Tonight, while the Detroit Lions were taking a fifteen-minute break from their otherwise uninterrupted assault upon a thoroughly unprepared New York Giants, Baltimore Ravens coach John Harbaugh strutted out in front of a camera to undertake the unenviable task of announcing the team had fired Ray Rice after reviewing a video in which the star running back can be seen knocking his then-girlfriend completely the fuck out in a Las Vegas elevator. The announcement was sadly — and predictably — tepid:
“After seeing something this morning, seeing the video this morning, we had a chance to get together with Steve, Dick, Ozzie and myself and we had a meeting. It was not a long meeting. We came to the decision we came to to release Ray and that’s what we did,” Harbaugh said. “So you know that. I had a chance to talk with Ray along with Ozzie this afternoon after we did it.”
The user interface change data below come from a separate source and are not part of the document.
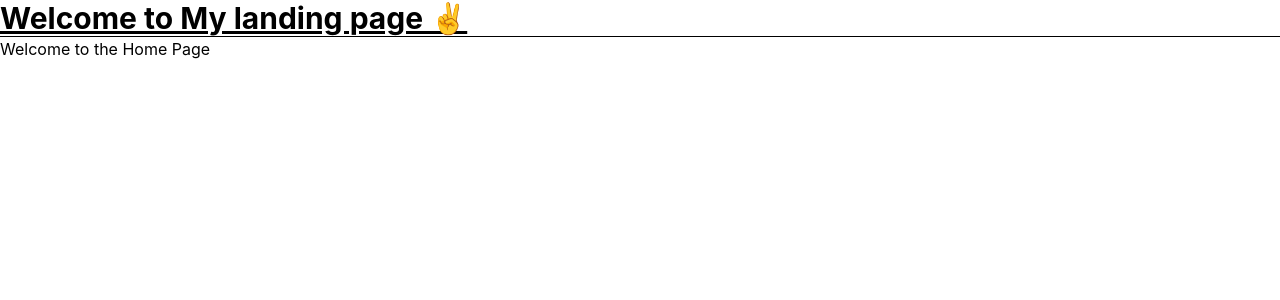
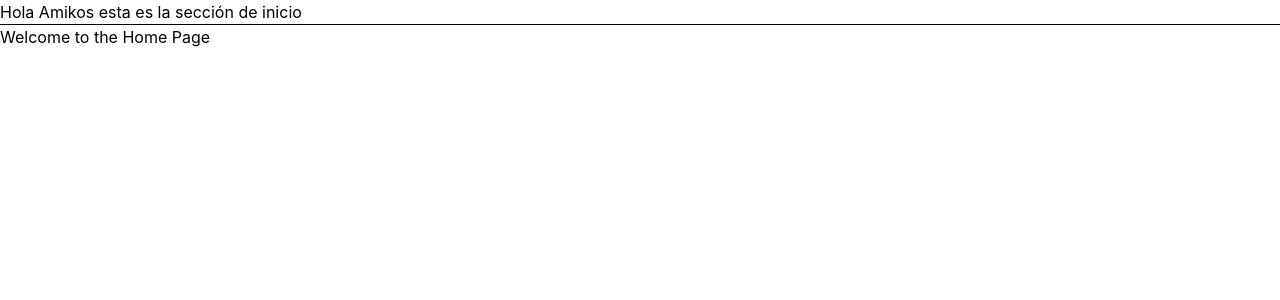
Before and after one commit to Abdiel-Bonilla/landing_page, a React (Vite) app: page / in a window 1280 px wide. Shown: the top 300 px of the page. Built offline with nearby package versions, Linux system fonts and the light colour scheme.

Commit message:
Cambios en Head component

```diff
--- a/src/App.tsx
+++ b/src/App.tsx
@@ -1,13 +1,12 @@
 import { Home } from "./Components/Home";
+import { Head } from "./Components/Head";
 
 export default function App() {
   return (
-    <>
-      <h1 className="text-3xl font-bold underline">
-        Welcome to My landing page ✌️
-      </h1>
+    <div>
+      <Head />
       <hr />
       <Home />
-    </>
+    </div>
   );
 }
--- a/src/Components/Head.tsx
+++ b/src/Components/Head.tsx
@@ -1,5 +1,5 @@
 export function Head() {
     return (
-        <h1>Welcome to the Home Page</h1>
+        <h1>Hola Amikos esta es la sección de inicio</h1>
     );
 }
```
Asked whether the Ravens saw the video prior to Monday morning, Harbaugh claimed the team saw it for the first time Monday and “it changed things.”
“It’s something we saw for the first time today,” Harbaugh said. “It changed things of course. It made things a little bit different.”
Harbaugh was also asked if his feelings toward Rice — he stood up in front of a podium and defended his (now) former player just months ago — had changed. He said no.
“Everything I said in terms of what I believe I stand by. I believe that still. I’ll always believe those things,” Harbaugh said. “And we’ll always stand in support of them as a couple. That’s not going to change.”
The Ravens coach even went so far as to say he and his wife would offer Rice and his wife support as they move forward, even though Rice is no longer on the team.
“When someone that you care about does wrong and is faced with the consequences it is tough and it is hurtful. My pain is for both of them as a couple,” Harbaugh said. “From everything talking to Ray, up until his suspension, talking with him a lot, was they were working hard and doing well. If I can help them in any way and if my wife and I can help them in any way, we’ll do that.”
Harbaugh also said the video “wasn’t made available” to the Ravens until Monday morning when it went public.
“It wasn’t made available to us. It wasn’t there for us,” Harbaugh said. “As far as I know yeah, it wasn’t something we ever saw or had access to.”
Why not? Harbaugh had “no answer for that” though he does “absolutely” believe the Ravens did their due diligence to find all necessary video available.
Yeah, that’s bullshit. Every stinking fucking line of it. Continue reading